*** Opening Supplied material ***

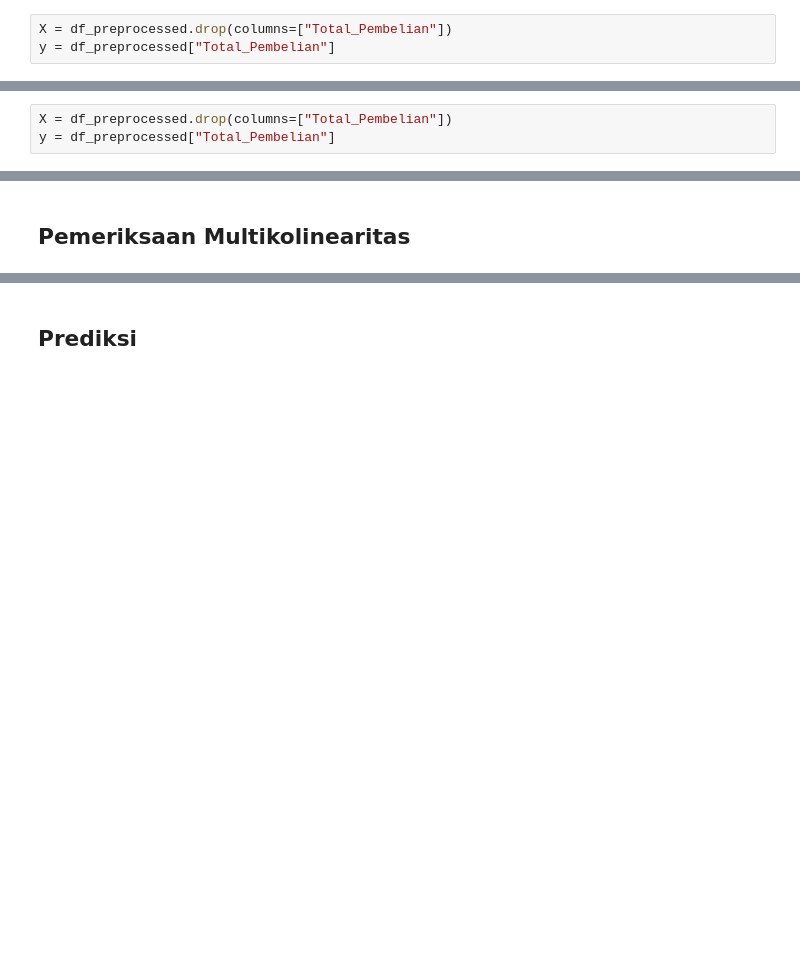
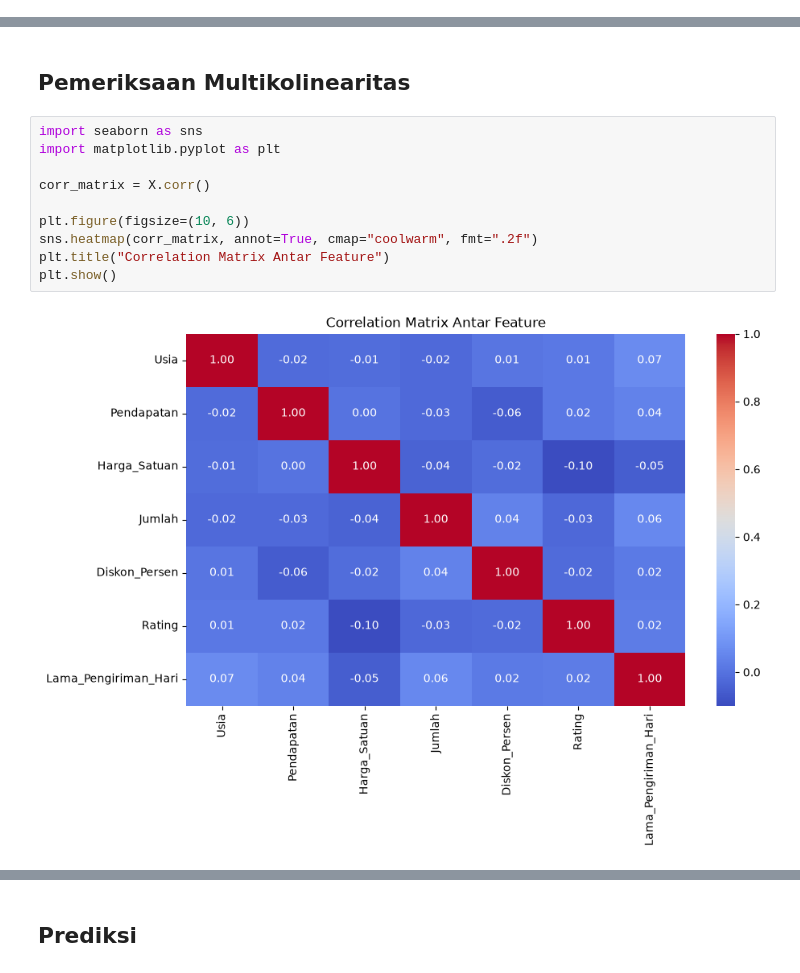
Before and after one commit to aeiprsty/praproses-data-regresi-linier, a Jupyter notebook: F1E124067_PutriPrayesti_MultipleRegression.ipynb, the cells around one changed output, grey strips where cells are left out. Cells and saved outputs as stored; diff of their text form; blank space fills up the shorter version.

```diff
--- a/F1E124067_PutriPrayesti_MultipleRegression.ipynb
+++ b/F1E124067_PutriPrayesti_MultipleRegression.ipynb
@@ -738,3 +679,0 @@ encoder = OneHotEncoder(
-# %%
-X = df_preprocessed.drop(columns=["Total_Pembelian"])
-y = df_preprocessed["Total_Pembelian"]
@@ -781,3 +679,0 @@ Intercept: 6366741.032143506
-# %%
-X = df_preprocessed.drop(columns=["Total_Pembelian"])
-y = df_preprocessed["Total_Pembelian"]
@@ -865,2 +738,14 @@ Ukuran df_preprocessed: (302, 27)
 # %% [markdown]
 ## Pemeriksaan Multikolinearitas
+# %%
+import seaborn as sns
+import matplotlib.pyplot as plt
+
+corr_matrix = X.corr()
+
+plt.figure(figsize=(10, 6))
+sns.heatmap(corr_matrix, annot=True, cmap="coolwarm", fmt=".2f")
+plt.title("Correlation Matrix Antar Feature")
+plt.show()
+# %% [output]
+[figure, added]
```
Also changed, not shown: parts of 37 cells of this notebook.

*** Closing Supplied material ***
*** Opening Supplied material ***

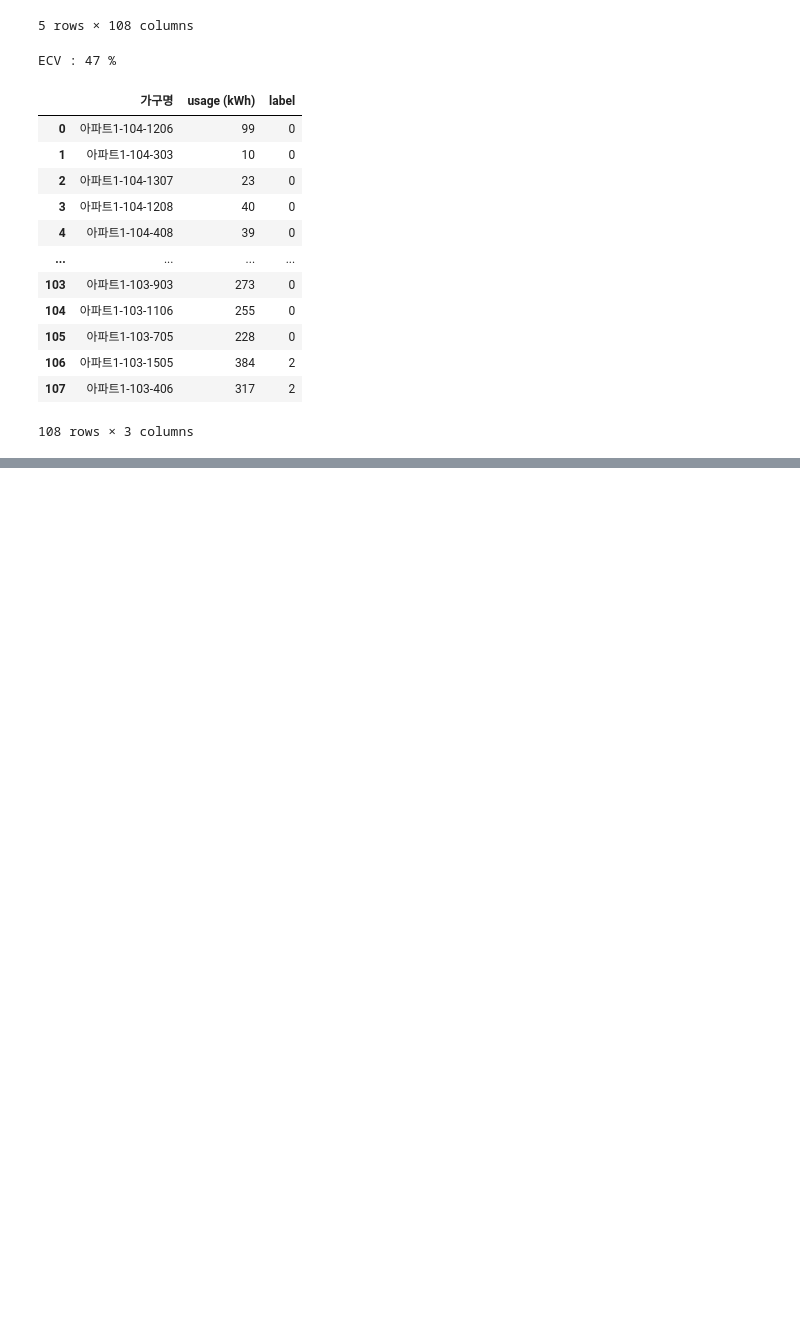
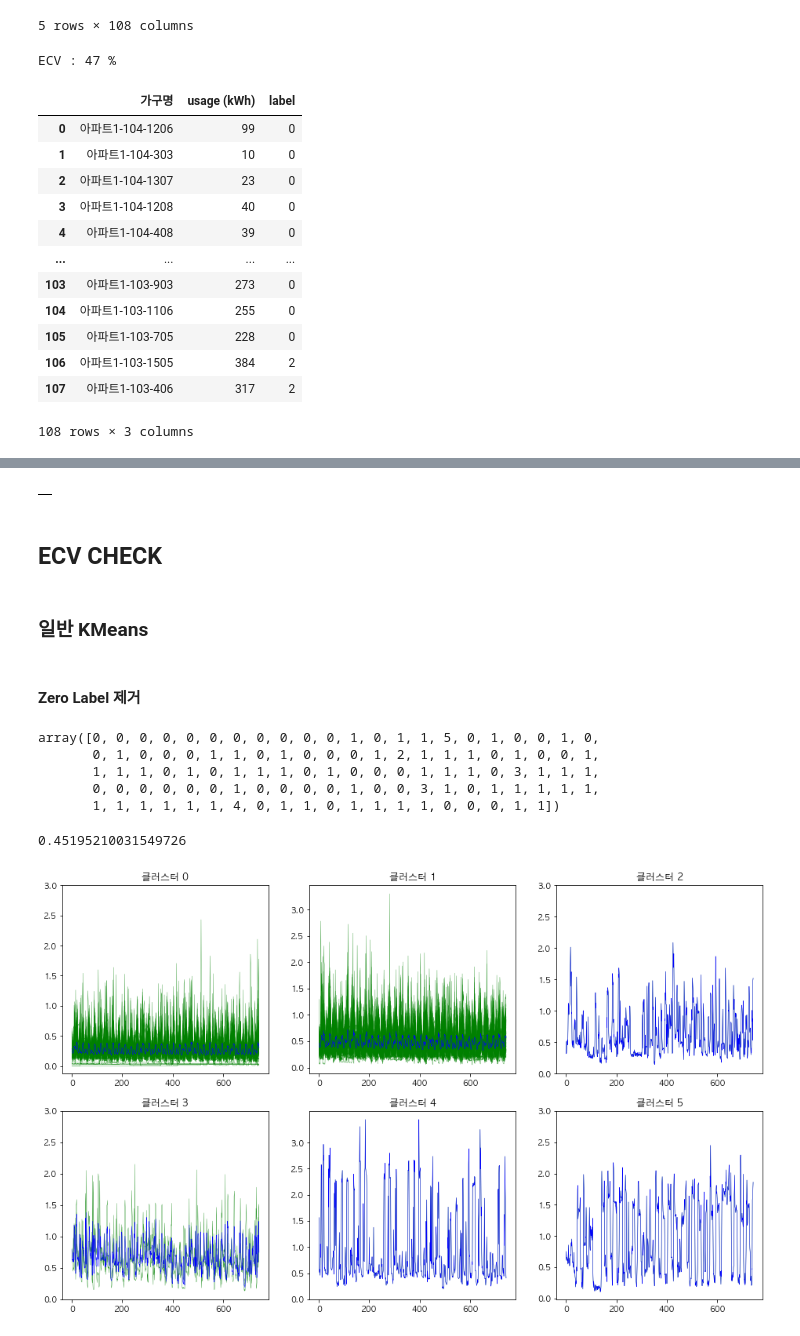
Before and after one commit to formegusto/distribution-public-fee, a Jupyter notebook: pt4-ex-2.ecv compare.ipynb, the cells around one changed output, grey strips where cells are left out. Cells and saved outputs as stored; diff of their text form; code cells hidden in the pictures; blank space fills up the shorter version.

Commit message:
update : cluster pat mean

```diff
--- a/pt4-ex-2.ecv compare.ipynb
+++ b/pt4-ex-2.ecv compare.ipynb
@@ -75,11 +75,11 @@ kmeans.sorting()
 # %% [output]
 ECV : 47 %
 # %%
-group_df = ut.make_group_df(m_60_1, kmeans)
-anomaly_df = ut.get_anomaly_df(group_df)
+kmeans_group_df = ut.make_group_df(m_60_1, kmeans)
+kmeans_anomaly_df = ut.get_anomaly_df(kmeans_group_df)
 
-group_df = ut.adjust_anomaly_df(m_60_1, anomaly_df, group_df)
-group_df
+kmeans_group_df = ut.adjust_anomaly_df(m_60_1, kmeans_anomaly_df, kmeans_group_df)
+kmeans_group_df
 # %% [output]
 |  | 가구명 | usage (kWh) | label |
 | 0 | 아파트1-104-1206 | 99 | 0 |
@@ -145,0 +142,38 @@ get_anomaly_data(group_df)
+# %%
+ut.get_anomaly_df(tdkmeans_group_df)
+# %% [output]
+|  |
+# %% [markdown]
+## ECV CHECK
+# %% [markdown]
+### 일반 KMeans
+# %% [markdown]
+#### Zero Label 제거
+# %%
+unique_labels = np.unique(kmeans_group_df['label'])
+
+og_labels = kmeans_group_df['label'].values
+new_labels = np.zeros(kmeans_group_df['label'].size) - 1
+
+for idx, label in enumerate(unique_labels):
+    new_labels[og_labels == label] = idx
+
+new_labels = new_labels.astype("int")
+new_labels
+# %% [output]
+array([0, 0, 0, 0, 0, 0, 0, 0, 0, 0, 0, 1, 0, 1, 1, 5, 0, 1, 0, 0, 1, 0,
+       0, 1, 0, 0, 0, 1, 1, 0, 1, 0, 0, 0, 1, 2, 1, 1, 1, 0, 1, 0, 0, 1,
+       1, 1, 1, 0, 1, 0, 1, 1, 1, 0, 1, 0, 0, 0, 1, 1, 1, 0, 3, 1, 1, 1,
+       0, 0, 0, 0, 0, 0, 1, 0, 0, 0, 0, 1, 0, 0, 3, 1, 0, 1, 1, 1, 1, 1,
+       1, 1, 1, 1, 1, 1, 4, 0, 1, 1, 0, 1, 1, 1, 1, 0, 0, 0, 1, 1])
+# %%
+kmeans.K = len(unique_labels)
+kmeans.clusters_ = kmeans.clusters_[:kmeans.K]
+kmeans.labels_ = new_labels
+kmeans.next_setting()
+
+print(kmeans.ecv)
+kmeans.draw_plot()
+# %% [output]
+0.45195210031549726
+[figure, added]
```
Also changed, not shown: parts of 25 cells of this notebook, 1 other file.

*** Closing Supplied material ***

• What is being asked: Only lines with the word "Also" belong in the answer; copy each of them from the material above.

• Answer to the exercise:
Also changed, not shown: parts of 37 cells of this notebook.
Also changed, not shown: parts of 25 cells of this notebook, 1 other file.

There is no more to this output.